• Brief: Copy out, from the data below, each line in which the word "import" occurs.

• Extracted entries:
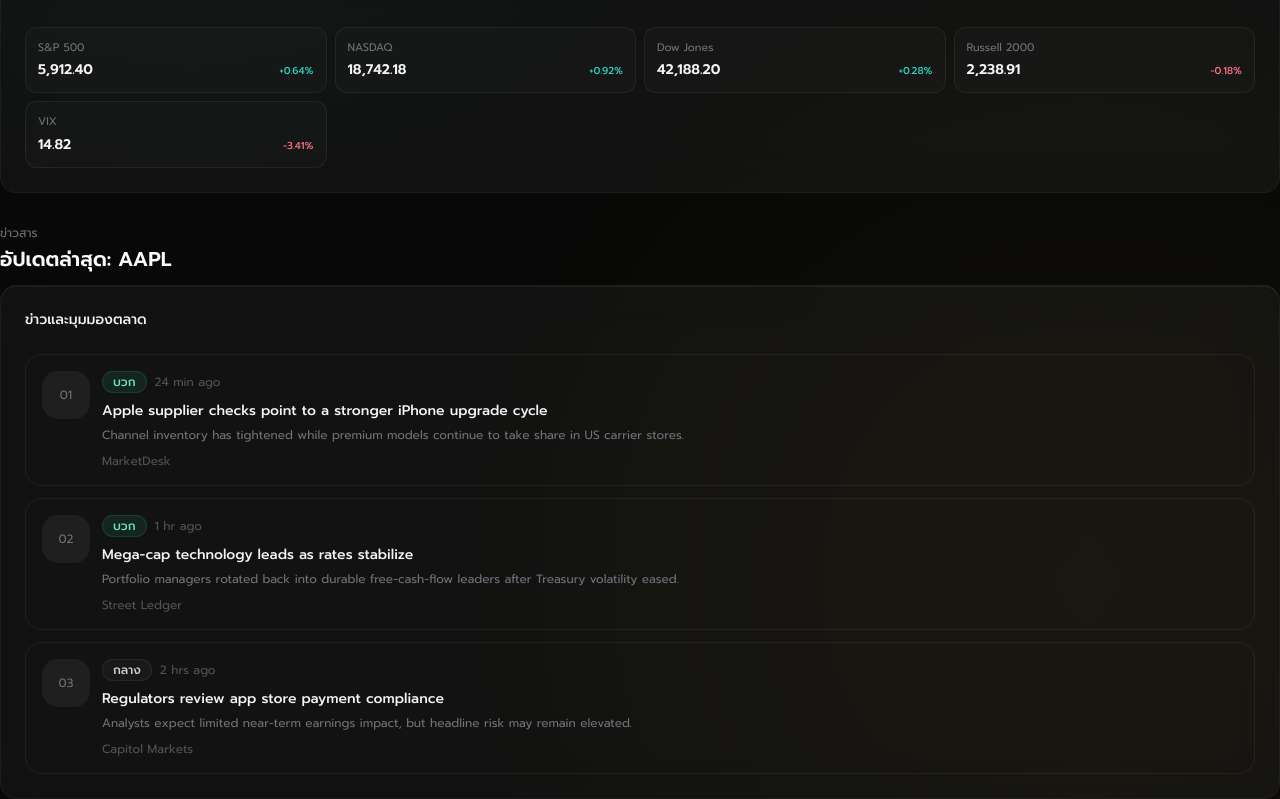
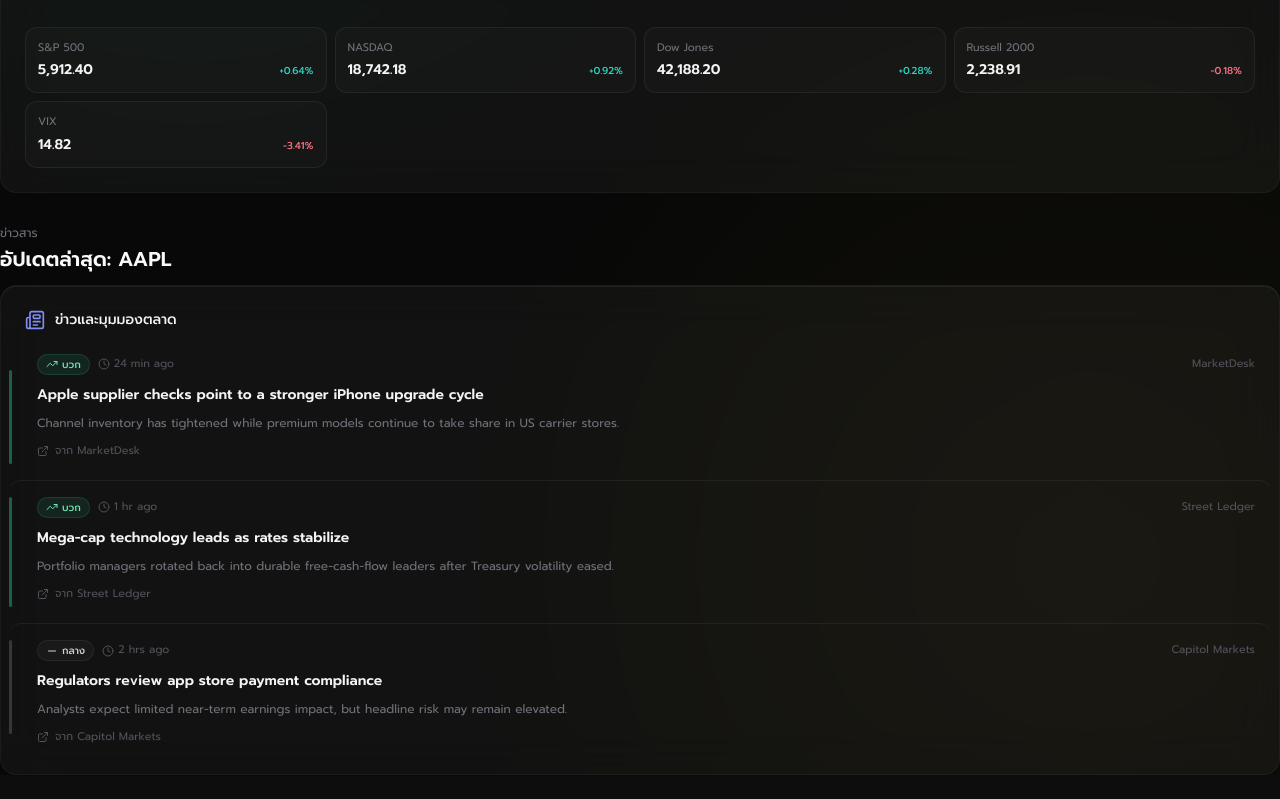
Before and after one commit to guszila/PULSE, a Next.js app: page / in a window 1280 px wide. Shown: the part 662-1461 px from the top of the page. After the commit the page ends 1437 px from the top, so only its background shows below. Built offline with nearby package versions, Linux system fonts and the light colour scheme; no server answers.

Commit message:
Redesign news card with read-more links

```diff
--- a/components/stock/news-card.tsx
+++ b/components/stock/news-card.tsx
@@ -2,32 +2,105 @@
 import { Badge } from "@/components/ui/badge";
 import type { NewsItem } from "@/lib/market-data";
 import { thaiSentiment } from "@/lib/formatters";
+import { Newspaper, Clock, ExternalLink, TrendingUp, TrendingDown, Minus } from "lucide-react";
+
+const sentimentConfig = {
+  Positive: { icon: TrendingUp, accentBar: "bg-emerald-400" },
+  Negative: { icon: TrendingDown, accentBar: "bg-rose-400" },
+  Neutral: { icon: Minus, accentBar: "bg-zinc-500" }
+} as const;
 
 export function NewsCard({ items }: { items: NewsItem[] }) {
+  if (!items || items.length === 0) {
+    return (
+      <Card>
+        <CardHeader>
+          <CardTitle className="flex items-center gap-2.5">
+            <Newspaper className="h-5 w-5 text-indigo-400" />
+            ข่าวและมุมมองตลาด
+          </CardTitle>
+        </CardHeader>
+        <CardContent>
+          <div className="flex flex-col items-center justify-center py-10 text-center">
+            <Newspaper className="h-10 w-10 text-zinc-700 mb-3" />
+            <p className="text-sm text-zinc-500">ยังไม่มีข่าวล่าสุดในขณะนี้</p>
+          </div>
+        </CardContent>
+      </Card>
+    );
+  }
+
   return (
     <Card>
       <CardHeader>
-        <CardTitle>ข่าวและมุมมองตลาด</CardTitle>
+        <CardTitle className="flex items-center gap-2.5">
+          <Newspaper className="h-5 w-5 text-indigo-400" />
+          ข่าวและมุมมองตลาด
+        </CardTitle>
       </CardHeader>
-      <CardContent className="space-y-3">
-        {items.map((item, index) => (
-          <div key={item.headline} className="grid grid-cols-[48px_1fr] gap-3 rounded-2xl border border-white/[0.06] p-4">
-            <div className="flex h-12 w-12 items-center justify-center rounded-2xl bg-white/[0.055] text-xs text-zinc-500">
-              0{index + 1}
-            </div>
-            <div>
-              <div className="flex items-center gap-2">
-                <Badge tone={item.sentiment === "Positive" ? "gain" : item.sentiment === "Negative" ? "loss" : "neutral"}>
-                  {thaiSentiment(item.sentiment)}
-                </Badge>
-                <span className="text-xs text-zinc-600">{item.time}</span>
+      <CardContent className="space-y-0 divide-y divide-white/[0.06]">
+        {items.map((item) => {
+          const config = sentimentConfig[item.sentiment] || sentimentConfig.Neutral;
+          const SentimentIcon = config.icon;
+
+          return (
+            <article
+              key={item.headline}
+              className="group relative py-4 first:pt-0 last:pb-0 hover:bg-white/[0.02] -mx-4 px-4 transition-colors rounded-xl"
+            >
+              {/* Left accent bar */}
+              <div className={`absolute left-0 top-4 bottom-4 w-[3px] rounded-full ${config.accentBar} opacity-40 group-hover:opacity-80 transition-opacity`} />
+
+              <div className="pl-3">
+                {/* Top meta row */}
+                <div className="flex items-center gap-2 mb-2 flex-wrap">
+                  <Badge
+                    tone={item.sentiment === "Positive" ? "gain" : item.sentiment === "Negative" ? "loss" : "neutral"}
+                    className="px-2 py-0.5 text-[10px]"
+                  >
+                    <SentimentIcon className="mr-1 h-3 w-3" />
+                    {thaiSentiment(item.sentiment)}
+                  </Badge>
+                  <div className="flex items-center gap-1 text-[11px] text-zinc-600">
+                    <Clock className="h-3 w-3" />
+                    {item.time}
+                  </div>
+                  <span className="ml-auto text-[11px] text-zinc-600">
+                    {item.source}
+                  </span>
+                </div>
+
+                {/* Headline */}
+                <h3 className="text-sm font-semibold leading-6 text-zinc-100 group-hover:text-white transition-colors">
+                  {item.headline}
+                </h3>
+
+                {/* Summary */}
+                <p className="mt-1.5 text-xs leading-5 text-zinc-500 line-clamp-2 group-hover:text-zinc-400 transition-colors">
+                  {item.summary}
+                </p>
+
+                {/* Read more link */}
+                {item.url ? (
+                  <a
+                    href={item.url}
+                    target="_blank"
+                    rel="noopener noreferrer"
+                    className="mt-2.5 inline-flex items-center gap-1.5 rounded-full border border-indigo-400/20 bg-indigo-400/[0.06] px-3 py-1.5 text-[11px] font-medium text-indigo-300 transition-all hover:bg-indigo-400/[0.12] hover:border-indigo-400/40 hover:text-indigo-200"
+                  >
+                    <ExternalLink className="h-3 w-3" />
+                    อ่านเพิ่มเติม
+                  </a>
+                ) : (
+                  <div className="mt-2.5 inline-flex items-center gap-1.5 text-[11px] text-zinc-600">
+                    <ExternalLink className="h-3 w-3" />
+                    จาก {item.source}
+                  </div>
+                )}
               </div>
-              <h3 className="mt-2 text-sm font-medium leading-5 text-zinc-100">{item.headline}</h3>
-              <p className="mt-1 text-xs leading-5 text-zinc-500">{item.summary}</p>
-              <div className="mt-2 text-xs text-zinc-600">{item.source}</div>
-            </div>
-          </div>
-        ))}
+            </article>
+          );
+        })}
       </CardContent>
     </Card>
   );
--- a/lib/free-market-api.ts
+++ b/lib/free-market-api.ts
@@ -373,7 +373,8 @@
     summary: String(item.text ?? item.snippet ?? item.summary ?? "No summary available.").slice(0, 180),
     sentiment: "Neutral" as const,
     source: String(item.site ?? item.publisher ?? item.source ?? "FMP"),
-    time: formatRelativeTime(String(item.publishedDate ?? item.date ?? ""))
+    time: formatRelativeTime(String(item.publishedDate ?? item.date ?? "")),
+    url: typeof item.url === "string" ? item.url : typeof item.link === "string" ? item.link : undefined
   }));
 }
 
@@ -401,7 +402,8 @@
     summary: String(item.summary ?? "No summary available.").slice(0, 180),
     sentiment: "Neutral" as const,
     source: String(item.source ?? "Finnhub"),
-    time: formatRelativeTime(typeof item.datetime === "number" ? new Date(item.datetime * 1000).toISOString() : "")
+    time: formatRelativeTime(typeof item.datetime === "number" ? new Date(item.datetime * 1000).toISOString() : ""),
+    url: typeof item.url === "string" ? item.url : undefined
   }));
 }
 
--- a/lib/market-data.ts
+++ b/lib/market-data.ts
@@ -25,6 +25,7 @@
   sentiment: "Positive" | "Neutral" | "Negative";
   source: string;
   time: string;
+  url?: string;
 };
 
 export type FundamentalItem = [string, string];
```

• Solution to the exercise:
 import { Badge } from "@/components/ui/badge";
 import type { NewsItem } from "@/lib/market-data";
 import { thaiSentiment } from "@/lib/formatters";
+import { Newspaper, Clock, ExternalLink, TrendingUp, TrendingDown, Minus } from "lucide-react";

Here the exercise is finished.